How ancient forest gardens could impact Nuchatlaht First Nation's land claim
Findings challenge some commonly held beliefs about plant cultivation in the territory, researchers say
New research is shining a light on how the Nuchatlaht people cultivated plants for centuries on Nootka Island in B.C.
The findings, published in the Journal of Archaeological Science, challenge some commonly held beliefs about plant cultivation in the territory and could have a significant impact for the Nuchatlaht First Nation's claim of Aboriginal title to more than 200 square kilometres of land on Nootka Island, off Vancouver Island's west coast.
Chelsey Geralda Armstrong, assistant professor of Indigenous studies at Simon Fraser University, says archaeologists and botanists have worked with Nuchatlaht knowledge holders to identify forest gardens, ecosystems of managed plants fruits, berries and root plants.
Armstrong says the forest gardens can be easy to spot in dense forest if you know what to look for.
"They can be like an orchard you would think in your mind — clear rows, nicely spaced," she said.
She says the research confirms what Nuchatlaht knowledge holders have long known, and challenges notions that ecosystems in North America were wild, untouched "Gardens of Eden" prior to the arrival of settlers.
"When you look at these forest gardens, yes, they look wild, but now that you see these human impacts on them, it breaks down that narrative," she said.

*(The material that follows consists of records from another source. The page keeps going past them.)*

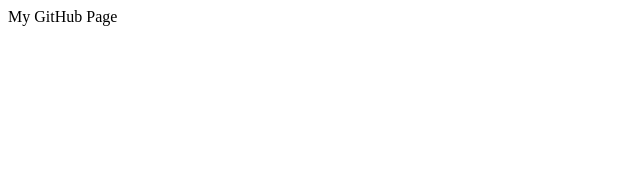
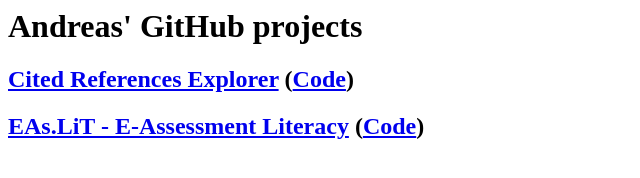
Before and after one commit to andreas-thor/andreas-thor.github.io, a plain HTML site: page index.html in a window 1280 px wide. Shown: the whole page, without its empty margins (0-640 px from the left). Drawn offline with Linux system fonts and the light colour scheme.

Commit message:
Update index.html

```diff
--- a/index.html
+++ b/index.html
@@ -1,5 +1,7 @@
 <html>
 <body>
-My GitHub Page
+  <h1>Andreas' GitHub projects</h1>
+  <h2><a href="http://andreas-thor.github.io/cre/">Cited References Explorer</a> (<a href="https://github.com/andreas-thor/cre">Code</a>)</h2>
+  <h2><a href="http://andreas-thor.github.io/eal/">EAs.LiT - E-Assessment Literacy</a> (<a href="https://github.com/andreas-thor/eal">Code</a>)</h2>
 </body>
 </html>
```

LISTEN | Research shines light on Nuchatlaht people's plant cultivation on Nootka Island
The research comes as the Nuchatlaht are in B.C. Supreme Court seeking Aboriginal title over an area of land 300 kilometres northwest of Victoria, mostly made up of Nootka Island and much of the surrounding coastline.
The United Nations Declaration on the Rights of Indigenous Peoples (UNDRIP) also looms over the case — as B.C. passed legislation in 2019 to align its laws with a document that states "Indigenous peoples have the right to the lands, territories and resources which they have traditionally owned, occupied or otherwise used or acquired."
The First Nation is the among the first to make a claim according to the terms of a groundbreaking three-point test set by the Supreme Court of Canada in 2014 to establish Aboriginal title.
To meet that standard, the Nuchatlaht must prove they occupied the land exclusively in 1846, when the British claimed sovereignty through a treaty resulting in the present-day boundary between Canada and the United States.
Armstrong says archaeologists are increasingly becoming involved in land claims cases.
Many Indigenous communities, which have an oral tradition, find it challenging to meet the burden of proof in modern courts. Archaeologists are increasingly being asked to bridge the gap.
"Western scientific methods like archaeology and historical ecology are really powerful tools for nations to show, 'No, we've been here, we've been using the land.'"
The research also shows Indigenous people's contributions to the creation and maintenance of the region's ecosystems.
"Science has been really good at getting the message out that biodiversity is a good thing in our forests, in our terrestrial-marine ecosystems," she said.
"A lot of the time that biodiversity has been created and maintained by Indigenous peoples. And we know that it's not just in Nuchatlaht territory, but also globally."
With files from Jason Proctor and The Canadian Press